Comprehensive legislation against discrimination will continue its passage through the branches of Tynwald this week following agreement by the Council of Ministers.
The Equality Bill, which was passed by the Legislative Council prior to September’s general election, received its formal first reading in the House of Keys last week. It is due for second reading, when the principles of the Bill are debated, at the sitting of the House tomorrow (Tuesday).
The Bill prohibits discrimination, in the provision of goods and services as well as in employment, on the grounds of specified characteristics including age, disability, gender, race, religion and sexual orientation.
Subject to Keys approval, the legislation will be phased in over a period of two years following the granting of Royal Assent.

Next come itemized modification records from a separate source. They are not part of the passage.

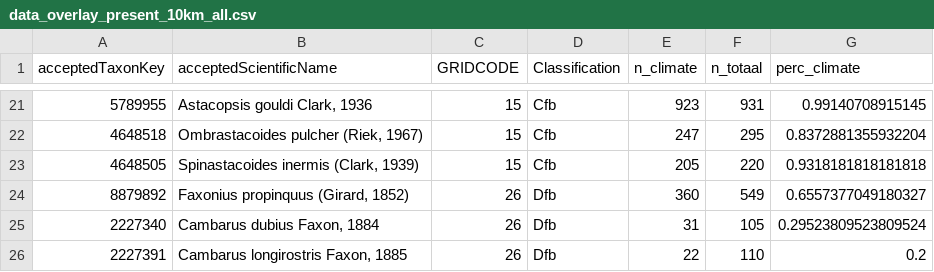
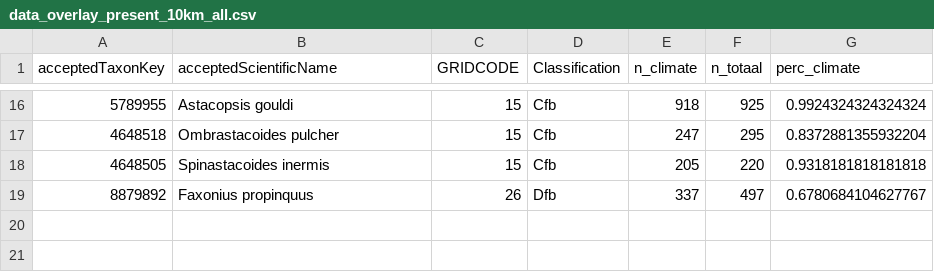
Before and after one commit to inbo/riparias-prep, a CSV file: data/output/data_overlay_present_10km_all.csv, drawn as a sheet; only a part is shown, gaps mark what is left out; the diff covers the shown part only.

```diff
--- a/data/output/data_overlay_present_10km_all.csv
+++ b/data/output/data_overlay_present_10km_all.csv
@@ -21,6 +16,4 @@ acceptedTaxonKey,acceptedScientificName,GRIDCODE,Classification,n_climate,n_tota
-5789955,"Astacopsis gouldi Clark, 1936",15,Cfb,923,931,0.99140708915145
-4648518,"Ombrastacoides pulcher (Riek, 1967)",15,Cfb,247,295,0.8372881355932204
-4648505,"Spinastacoides inermis (Clark, 1939)",15,Cfb,205,220,0.9318181818181818
-8879892,"Faxonius propinquus (Girard, 1852)",26,Dfb,360,549,0.6557377049180327
-2227340,"Cambarus dubius Faxon, 1884",26,Dfb,31,105,0.29523809523809524
-2227391,"Cambarus longirostris Faxon, 1885",26,Dfb,22,110,0.2
+5789955,Astacopsis gouldi,15,Cfb,918,925,0.9924324324324324
+4648518,Ombrastacoides pulcher,15,Cfb,247,295,0.8372881355932204
+4648505,Spinastacoides inermis,15,Cfb,205,220,0.9318181818181818
+8879892,Faxonius propinquus,26,Dfb,337,497,0.6780684104627767
```
Also changed, not shown: 1 added row, 6 removed rows and 52 edited cells elsewhere in this file, data/interim/crayfish_missing_from_gbif.csv, data/output/data_overlay_future_10km_all.csv, 2 other files.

The Bill builds upon existing discrimination legislation. It complements and would eventually supersede the Disability Discrimination Act.

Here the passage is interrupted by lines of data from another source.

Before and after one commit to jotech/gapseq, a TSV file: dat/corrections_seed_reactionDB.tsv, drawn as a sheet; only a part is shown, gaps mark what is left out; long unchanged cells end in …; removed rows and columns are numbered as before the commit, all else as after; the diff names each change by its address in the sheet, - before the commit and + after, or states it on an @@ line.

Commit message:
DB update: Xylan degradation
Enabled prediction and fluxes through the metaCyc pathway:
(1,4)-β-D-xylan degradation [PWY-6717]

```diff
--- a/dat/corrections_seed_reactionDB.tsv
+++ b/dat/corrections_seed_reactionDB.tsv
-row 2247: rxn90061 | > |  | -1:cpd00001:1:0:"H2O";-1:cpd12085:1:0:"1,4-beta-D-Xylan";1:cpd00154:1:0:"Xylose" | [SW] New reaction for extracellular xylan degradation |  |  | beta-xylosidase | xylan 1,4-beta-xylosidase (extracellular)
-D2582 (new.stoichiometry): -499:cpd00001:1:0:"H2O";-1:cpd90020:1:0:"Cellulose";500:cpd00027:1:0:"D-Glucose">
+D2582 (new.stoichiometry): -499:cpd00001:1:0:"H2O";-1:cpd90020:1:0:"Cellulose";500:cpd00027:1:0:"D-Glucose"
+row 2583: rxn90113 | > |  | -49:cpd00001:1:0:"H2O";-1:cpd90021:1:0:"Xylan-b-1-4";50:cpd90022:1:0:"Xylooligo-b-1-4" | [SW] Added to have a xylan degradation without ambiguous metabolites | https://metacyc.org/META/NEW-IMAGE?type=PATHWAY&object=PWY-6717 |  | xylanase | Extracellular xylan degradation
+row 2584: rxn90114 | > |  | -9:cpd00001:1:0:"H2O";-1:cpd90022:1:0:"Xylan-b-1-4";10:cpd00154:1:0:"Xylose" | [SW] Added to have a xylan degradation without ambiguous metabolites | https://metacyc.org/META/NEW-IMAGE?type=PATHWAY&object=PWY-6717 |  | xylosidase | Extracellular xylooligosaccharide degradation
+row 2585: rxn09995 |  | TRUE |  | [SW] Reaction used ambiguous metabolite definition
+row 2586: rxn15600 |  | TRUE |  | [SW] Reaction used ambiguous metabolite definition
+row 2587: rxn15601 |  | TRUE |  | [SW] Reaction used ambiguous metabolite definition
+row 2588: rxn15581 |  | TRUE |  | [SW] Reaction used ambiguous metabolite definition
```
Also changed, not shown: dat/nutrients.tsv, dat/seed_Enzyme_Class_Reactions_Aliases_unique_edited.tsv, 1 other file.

The Bill is based on the UK’s Equality Act 2010 but with some adaptations, principally in relation to the enforcement structure. It was subject to consultation in 2014. The member taking the Equality Bill through the Keys is the Policy and Reform Minister Chris Thomas MHK (pictured).
He said: ‘In providing protection against discrimination, the Bill is in line with the strategic objective of this administration to promote an inclusive and caring society. But, and importantly, the Bill’s timetable acknowledges both the need for equality legislation and that time is needed for familiarisation and preparation.
He added: ‘Helpful guidance has been provided in preparation for bringing the Disability Discrimination Act into force in the coming couple of years and the same can be expected for the Equality Bill.’